## DATA FOR THIS TASK
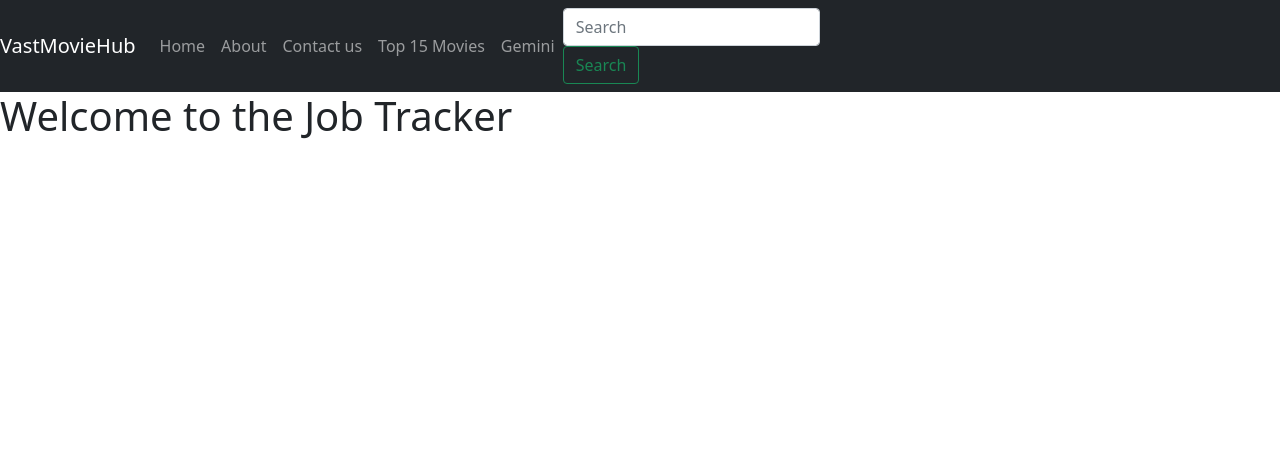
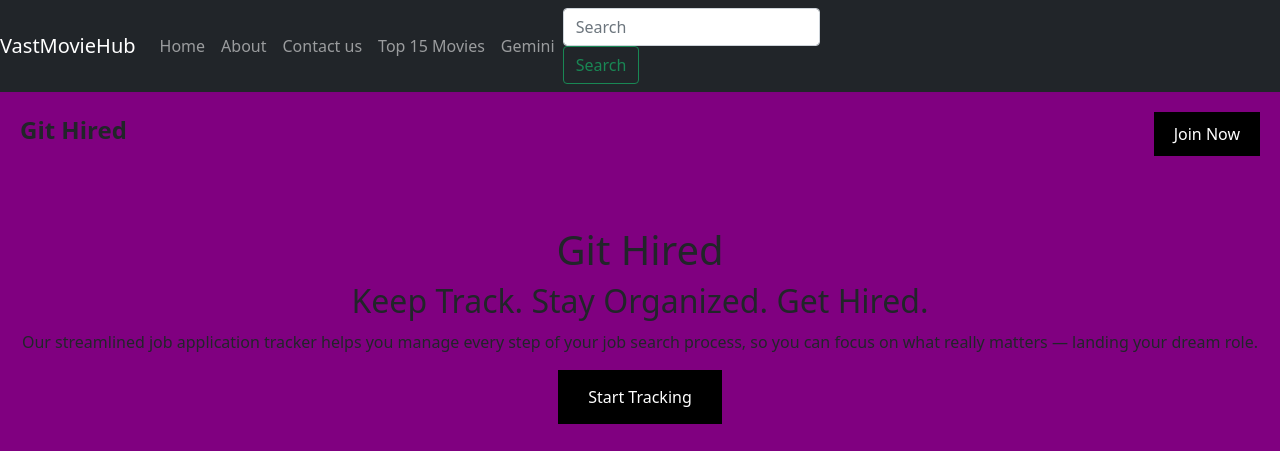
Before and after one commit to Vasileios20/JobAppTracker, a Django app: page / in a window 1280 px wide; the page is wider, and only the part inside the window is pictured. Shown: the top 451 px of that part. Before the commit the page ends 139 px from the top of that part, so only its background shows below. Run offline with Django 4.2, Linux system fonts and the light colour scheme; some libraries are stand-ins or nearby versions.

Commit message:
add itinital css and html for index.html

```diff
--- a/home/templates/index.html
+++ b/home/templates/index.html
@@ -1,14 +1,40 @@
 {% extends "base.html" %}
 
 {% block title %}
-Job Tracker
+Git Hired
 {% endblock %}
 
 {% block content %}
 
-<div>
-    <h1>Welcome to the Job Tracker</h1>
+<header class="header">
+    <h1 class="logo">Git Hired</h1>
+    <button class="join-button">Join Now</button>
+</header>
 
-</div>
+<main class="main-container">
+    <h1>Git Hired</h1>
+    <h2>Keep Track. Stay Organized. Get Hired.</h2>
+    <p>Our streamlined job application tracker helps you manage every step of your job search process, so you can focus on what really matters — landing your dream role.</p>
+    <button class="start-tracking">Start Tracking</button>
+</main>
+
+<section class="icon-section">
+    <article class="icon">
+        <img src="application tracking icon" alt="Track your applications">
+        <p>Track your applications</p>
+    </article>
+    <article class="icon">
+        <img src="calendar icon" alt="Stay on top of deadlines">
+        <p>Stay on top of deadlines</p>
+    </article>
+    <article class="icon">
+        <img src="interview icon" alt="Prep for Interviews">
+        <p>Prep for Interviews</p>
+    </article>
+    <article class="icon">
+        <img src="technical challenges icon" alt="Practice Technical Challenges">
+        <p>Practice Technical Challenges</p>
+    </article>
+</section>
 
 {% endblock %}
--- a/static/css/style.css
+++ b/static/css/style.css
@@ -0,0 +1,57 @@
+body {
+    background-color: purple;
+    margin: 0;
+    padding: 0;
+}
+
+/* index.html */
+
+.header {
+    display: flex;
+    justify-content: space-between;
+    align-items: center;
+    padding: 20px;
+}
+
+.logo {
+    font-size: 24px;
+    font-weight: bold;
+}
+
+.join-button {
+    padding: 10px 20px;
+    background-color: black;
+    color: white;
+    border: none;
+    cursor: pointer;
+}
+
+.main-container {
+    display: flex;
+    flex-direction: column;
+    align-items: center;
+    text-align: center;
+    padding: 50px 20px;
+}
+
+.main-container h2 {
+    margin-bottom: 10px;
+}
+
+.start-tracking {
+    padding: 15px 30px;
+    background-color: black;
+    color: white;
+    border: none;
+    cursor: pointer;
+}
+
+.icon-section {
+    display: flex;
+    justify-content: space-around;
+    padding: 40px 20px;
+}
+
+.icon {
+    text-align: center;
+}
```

## EXERCISE
The expected answer is a copy of each line in the listing above that contains "class".

## WRITTEN SOLUTION
+<header class="header">
+    <h1 class="logo">Git Hired</h1>
+    <button class="join-button">Join Now</button>
+<main class="main-container">
+    <button class="start-tracking">Start Tracking</button>
+<section class="icon-section">
+    <article class="icon">
+    <article class="icon">
+    <article class="icon">
+    <article class="icon">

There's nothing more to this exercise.